■ WORK TO COMPLETE: Below are the records; print them again exactly and omit the pictures.

═════ DATA EXTRACT

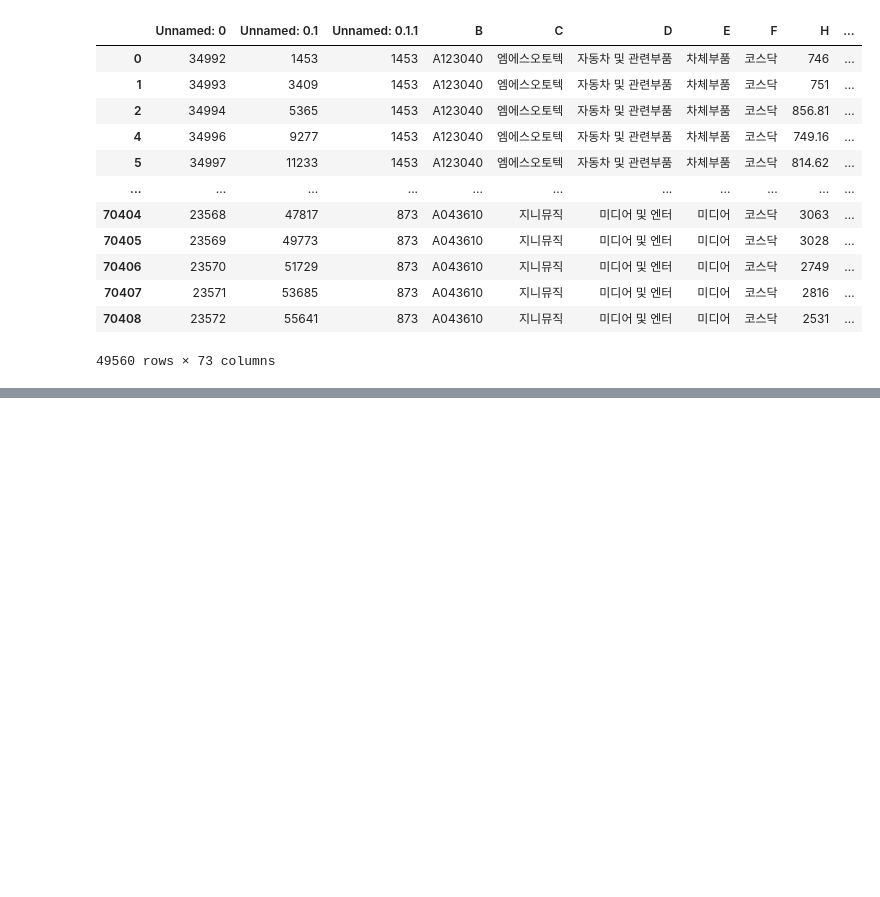
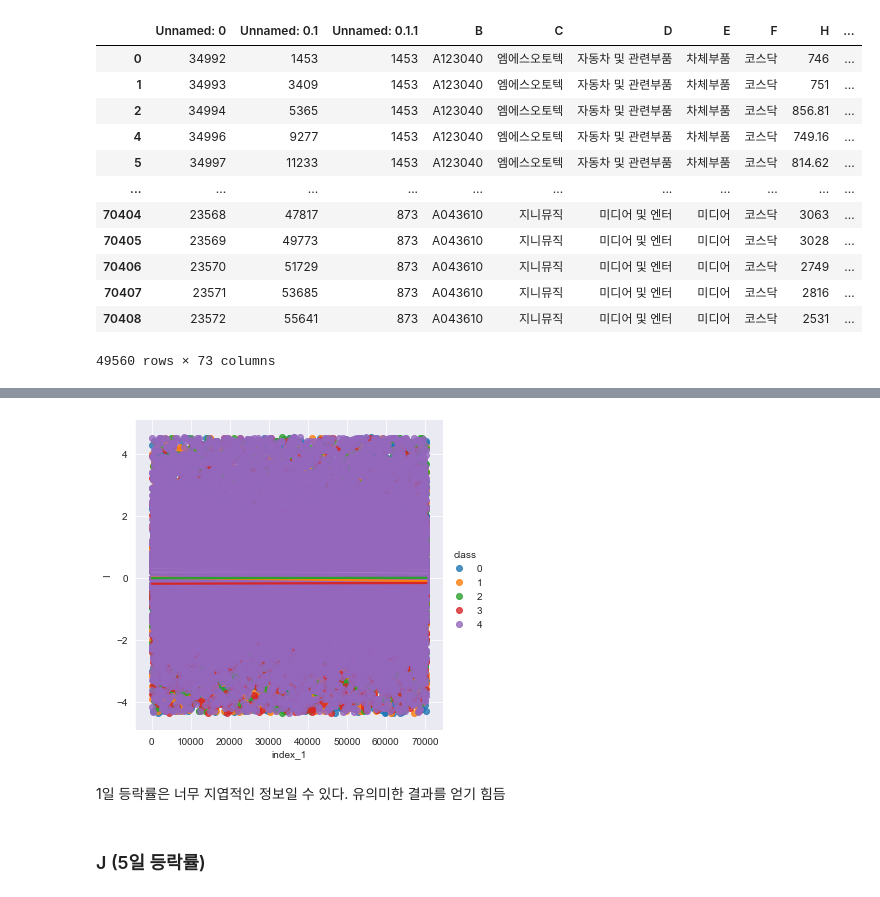
Before and after one commit to codingKYU/Deep-Learning, a Jupyter notebook: Quant_prediction/Quant project.ipynb, the cells around one changed output, grey strips where cells are left out. Drawn from its saved outputs; the diff is of its cells as text; code cells hidden in the pictures; blank space fills up the shorter version.

```diff
--- a/Quant_prediction/Quant project.ipynb
+++ b/Quant_prediction/Quant project.ipynb
@@ -1115,0 +1166,4 @@ See the caveats in the documentation: https://pandas.pydata.org/pandas-docs/stab
+# %%
+for i in train_indices:
+    if train_X1[train_X1.index == i]["ER"].item() < -10:
+        train_X1[train_X1.index == i]['class'] = 0
@@ -1115,0 +1276,3 @@ See the caveats in the documentation: https://pandas.pydata.org/pandas-docs/stab
+# %%
+# I 값에 대한 이상치를 제거
+train_X1 = delete_outlier('I')
@@ -1115,0 +1295,11 @@ See the caveats in the documentation: https://pandas.pydata.org/pandas-docs/stab
+# %%
+# ER을 통해 나눈 CLASS에 대해서 분포도를 그려봄
+
+sns.lmplot(x = 'index_1',y = 'I', data=train_X1, hue = 'class')
+plt.show()
+# %% [output]
+[figure, added]
+# %% [markdown]
+1일 등락률은 너무 지엽적인 정보일 수 있다. 유의미한 결과를 얻기 힘듬
+# %% [markdown]
+### J (5일 등락률)
```
Also changed, not shown: parts of 36 cells of this notebook.
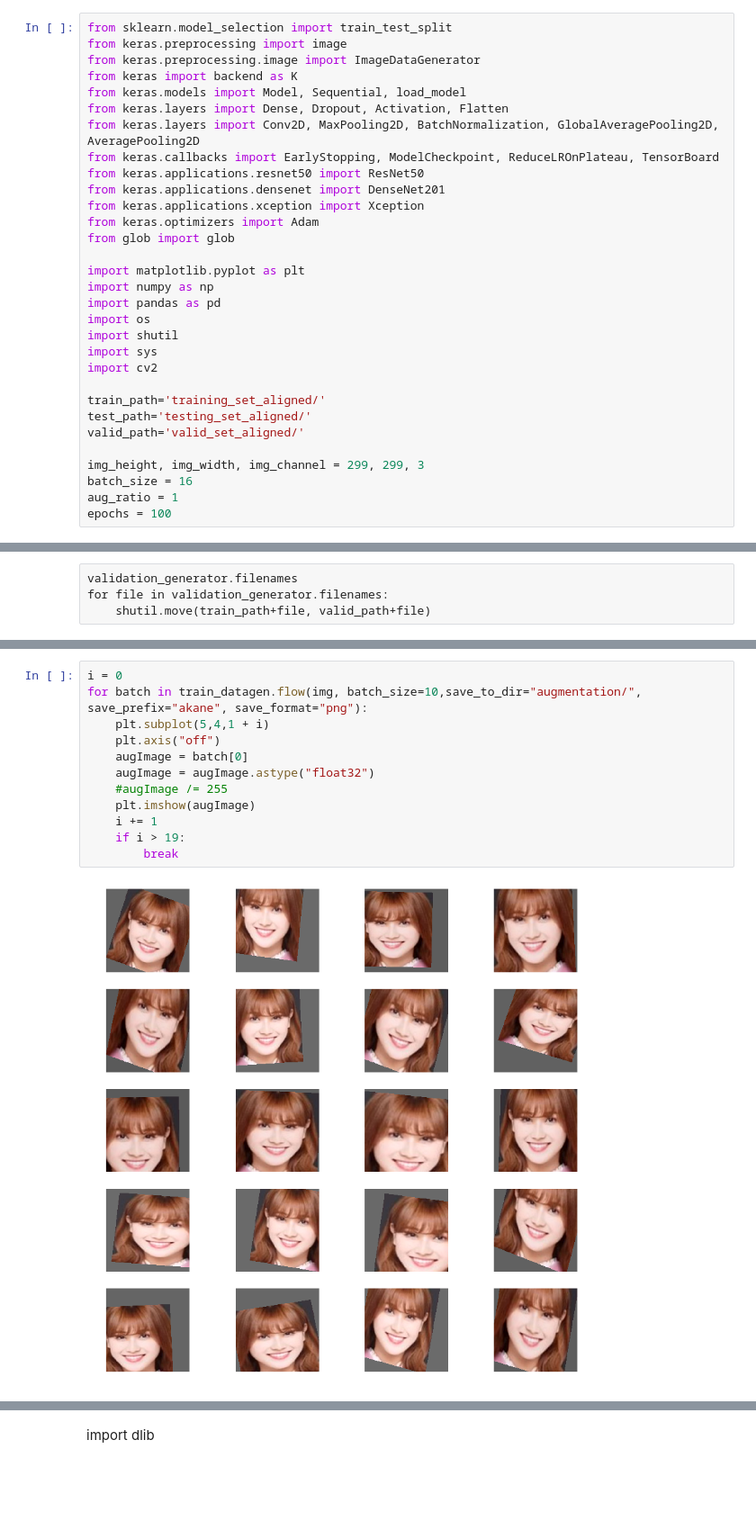
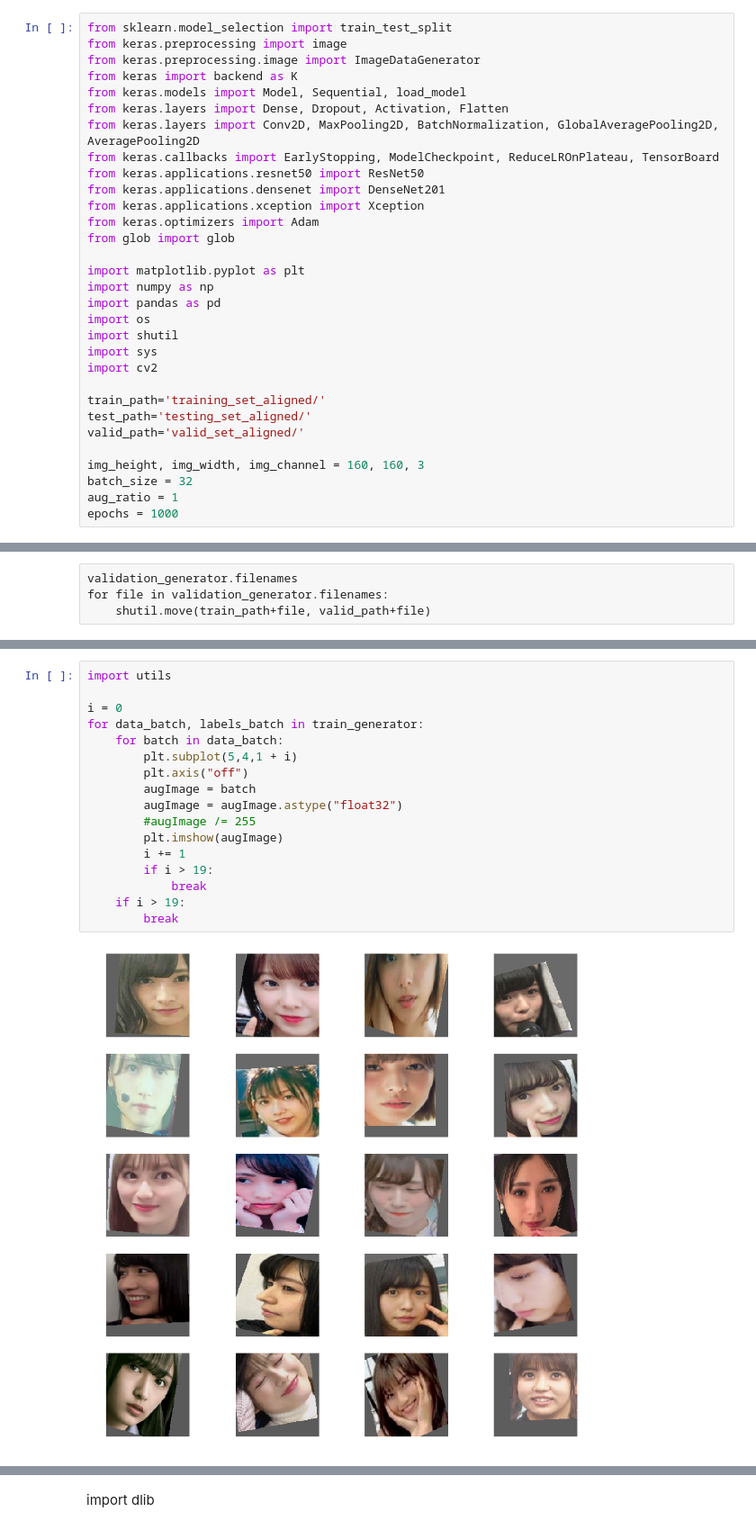
Before and after one commit to nickiechang/whoisshe, a Jupyter notebook: whoisshe.ipynb, the cells around one changed output, grey strips where cells are left out. Shown at 90% size. Saved outputs shown, nothing was run; the diff lists cells and outputs as text; blank space fills up the shorter version.

```diff
--- a/whoisshe.ipynb
+++ b/whoisshe.ipynb
@@ -25,7 +25,7 @@ train_path='training_set_aligned/'
 test_path='testing_set_aligned/'
 valid_path='valid_set_aligned/'
 
-img_height, img_width, img_channel = 299, 299, 3
-batch_size = 16
+img_height, img_width, img_channel = 160, 160, 3
+batch_size = 32
 aug_ratio = 1
-epochs = 100
+epochs = 1000
@@ -263,14 +294,19 @@ print(img.shape)
 # %%
+import utils
+
 i = 0
-for batch in train_datagen.flow(img, batch_size=10,save_to_dir="augmentation/", save_prefix="akane", save_format="png"):
-    plt.subplot(5,4,1 + i)
-    plt.axis("off")
-    augImage = batch[0]
-    augImage = augImage.astype("float32")
-    #augImage /= 255
-    plt.imshow(augImage)
-    i += 1
+for data_batch, labels_batch in train_generator:
+    for batch in data_batch:
+        plt.subplot(5,4,1 + i)
+        plt.axis("off")
+        augImage = batch
+        augImage = augImage.astype("float32")
+        #augImage /= 255
+        plt.imshow(augImage)
+        i += 1
+        if i > 19:
+            break
     if i > 19:
         break
 # %% [output]
-[figure, old version]
+[figure, new version]
```
Also changed, not shown: parts of 28 cells of this notebook.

══════════

■ EXPECTED ANSWER:
Before and after one commit to codingKYU/Deep-Learning, a Jupyter notebook: Quant_prediction/Quant project.ipynb, the cells around one changed output, grey strips where cells are left out. Drawn from its saved outputs; the diff is of its cells as text; code cells hidden in the pictures; blank space fills up the shorter version.

```diff
--- a/Quant_prediction/Quant project.ipynb
+++ b/Quant_prediction/Quant project.ipynb
@@ -1115,0 +1166,4 @@ See the caveats in the documentation: https://pandas.pydata.org/pandas-docs/stab
+# %%
+for i in train_indices:
+    if train_X1[train_X1.index == i]["ER"].item() < -10:
+        train_X1[train_X1.index == i]['class'] = 0
@@ -1115,0 +1276,3 @@ See the caveats in the documentation: https://pandas.pydata.org/pandas-docs/stab
+# %%
+# I 값에 대한 이상치를 제거
+train_X1 = delete_outlier('I')
@@ -1115,0 +1295,11 @@ See the caveats in the documentation: https://pandas.pydata.org/pandas-docs/stab
+# %%
+# ER을 통해 나눈 CLASS에 대해서 분포도를 그려봄
+
+sns.lmplot(x = 'index_1',y = 'I', data=train_X1, hue = 'class')
+plt.show()
+# %% [output]
+[figure, added]
+# %% [markdown]
+1일 등락률은 너무 지엽적인 정보일 수 있다. 유의미한 결과를 얻기 힘듬
+# %% [markdown]
+### J (5일 등락률)
```
Also changed, not shown: parts of 36 cells of this notebook.
Before and after one commit to nickiechang/whoisshe, a Jupyter notebook: whoisshe.ipynb, the cells around one changed output, grey strips where cells are left out. Shown at 90% size. Saved outputs shown, nothing was run; the diff lists cells and outputs as text; blank space fills up the shorter version.

```diff
--- a/whoisshe.ipynb
+++ b/whoisshe.ipynb
@@ -25,7 +25,7 @@ train_path='training_set_aligned/'
 test_path='testing_set_aligned/'
 valid_path='valid_set_aligned/'
 
-img_height, img_width, img_channel = 299, 299, 3
-batch_size = 16
+img_height, img_width, img_channel = 160, 160, 3
+batch_size = 32
 aug_ratio = 1
-epochs = 100
+epochs = 1000
@@ -263,14 +294,19 @@ print(img.shape)
 # %%
+import utils
+
 i = 0
-for batch in train_datagen.flow(img, batch_size=10,save_to_dir="augmentation/", save_prefix="akane", save_format="png"):
-    plt.subplot(5,4,1 + i)
-    plt.axis("off")
-    augImage = batch[0]
-    augImage = augImage.astype("float32")
-    #augImage /= 255
-    plt.imshow(augImage)
-    i += 1
+for data_batch, labels_batch in train_generator:
+    for batch in data_batch:
+        plt.subplot(5,4,1 + i)
+        plt.axis("off")
+        augImage = batch
+        augImage = augImage.astype("float32")
+        #augImage /= 255
+        plt.imshow(augImage)
+        i += 1
+        if i > 19:
+            break
     if i > 19:
         break
 # %% [output]
-[figure, old version]
+[figure, new version]
```
Also changed, not shown: parts of 28 cells of this notebook.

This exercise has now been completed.